, 230 (248 SE2d 629
). He contends he did not willfully kill the deceased, who was the aggressor, although he did not deny shooting and killing her, albeit without malice aforethought, as it was necessary for him to do so in order to protect himself and his mother. See Williams v. State, 232 Ga. 203
, 204 (206 SE2d 37
); Gregg v. State, 233 Ga. 117 (2)
, 121 (210 SE2d 659
). In this regard, he cites the evidence more favorably toward his defense than that of the state. He overlooks the fact that the jury could have considered him the aggressor in that he obtained his semi-automatic rifle first, ostensibly to protect himself and his mother as he so contends. We note that the defendant testified that "about the time I got on the front porch she [deceased] started at me again cussing me and cussing me and calling me everything . . . I told Willie Woods, I told him to look out for my house that I was going to get my gun and go down to mother's because I didn't want no trouble . . . She [deceased] was still out there just a cussing and when I got on the porch that's when she started coming on my side doing her hands like this and cussing me, and that's when I swung at her with the gun. I didn't try to hit her, thought maybe that will get her back and I swung two times I know . . . I just started walking on off the porch . . . She busted back in the house" and came back out in a split second with a shotgun in her hands which she pointed at him whereupon the defendant fired his rifle at her several times and she just fell. A state's witness (Willie Woods) testified that just prior to the shooting the defendant had been attempting to chop some wood out in the yard. The deceased starting arguing about cutting the wood, cursing and telling defendant he wasn't going to cut any of the wood.

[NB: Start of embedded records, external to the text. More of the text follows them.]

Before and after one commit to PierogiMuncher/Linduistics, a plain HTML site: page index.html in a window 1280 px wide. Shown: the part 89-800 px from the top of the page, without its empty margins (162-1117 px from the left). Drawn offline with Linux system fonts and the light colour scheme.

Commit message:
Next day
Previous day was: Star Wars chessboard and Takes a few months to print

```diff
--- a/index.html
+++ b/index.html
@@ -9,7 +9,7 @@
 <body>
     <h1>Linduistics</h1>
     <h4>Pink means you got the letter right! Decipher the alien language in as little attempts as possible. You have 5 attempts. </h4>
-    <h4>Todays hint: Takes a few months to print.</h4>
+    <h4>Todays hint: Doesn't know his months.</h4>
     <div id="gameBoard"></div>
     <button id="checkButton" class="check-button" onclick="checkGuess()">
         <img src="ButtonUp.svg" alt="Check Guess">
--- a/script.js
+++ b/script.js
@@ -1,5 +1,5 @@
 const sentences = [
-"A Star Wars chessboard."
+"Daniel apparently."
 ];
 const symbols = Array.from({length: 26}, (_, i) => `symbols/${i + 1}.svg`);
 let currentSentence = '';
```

Our law is clear that where there is evidence raising doubt, however slight, as to whether a homicide was murder or voluntary manslaughter, it is not error for the court to instruct the jury upon the law of voluntary manslaughter. See Tucker v. State, 61 Ga. App. 661 (7 SE2d 193)
; Cook v. State, 134 Ga. App. 357
, 359 (3) (214 SE2d 423
). OCGA 16-3-21
(b) (formerly Code Ann. 26-902 (Ga. L. 1968, pp. 1249, 1272; 1975, p. 1209; 1981, pp. 880, 882; 1981, p. 1393)) with reference to the use of force in defense of self or others clearly states that a person is not justified in using force if he initially provokes the use of force against himself with the intent to use such force as an excuse to inflict bodily harm upon the assailant; or if he was the aggressor or was engaged in a combat by agreement unless he withdraws from the encounter and effectively communicates to such other person his intent to do so and the other, notwithstanding, continues or threatens to continue the use of unlawful force. Clearly the provocation by the deceased would have authorized him to obtain a weapon in defense of self and family, but the jury was authorized to determine that he had other reasons for obtaining the weapon due to the provocation rendered against him by the deceased who could have viewed this as aggression against her and to obtain her weapon. The jury simply considered the evidence and was authorized to find him guilty of voluntary manslaughter even though it could have found him not guilty by reason of justifiable homicide, his sole defense.
There being ample evidence before the jury to find the defendant guilty of voluntary manslaughter, we find there was no reversible error in charging on voluntary manslaughter. Further, we have reviewed the transcript and record and are convinced that a rational trier of fact (the jury) could reasonably have found the defendant guilty beyond a reasonable doubt of the offense of voluntary manslaughter. See Harris v. State, 234 Ga. 871
, 873 (218 SE2d 583
); Harris v. State, 236 Ga. 766
, 767 (225 SE2d 263
); Moore v. State, 240 Ga. 807
, 811 (11(1)) (243 SE2d 1
); Conyers v. State, 249 Ga. 438
, 440 (1) (291 SE2d 709
). We find no merit in either of the enumerations of error.
John T. Strauss, District Attorney, John M. Ott, Assistant District Attorney, for appellee.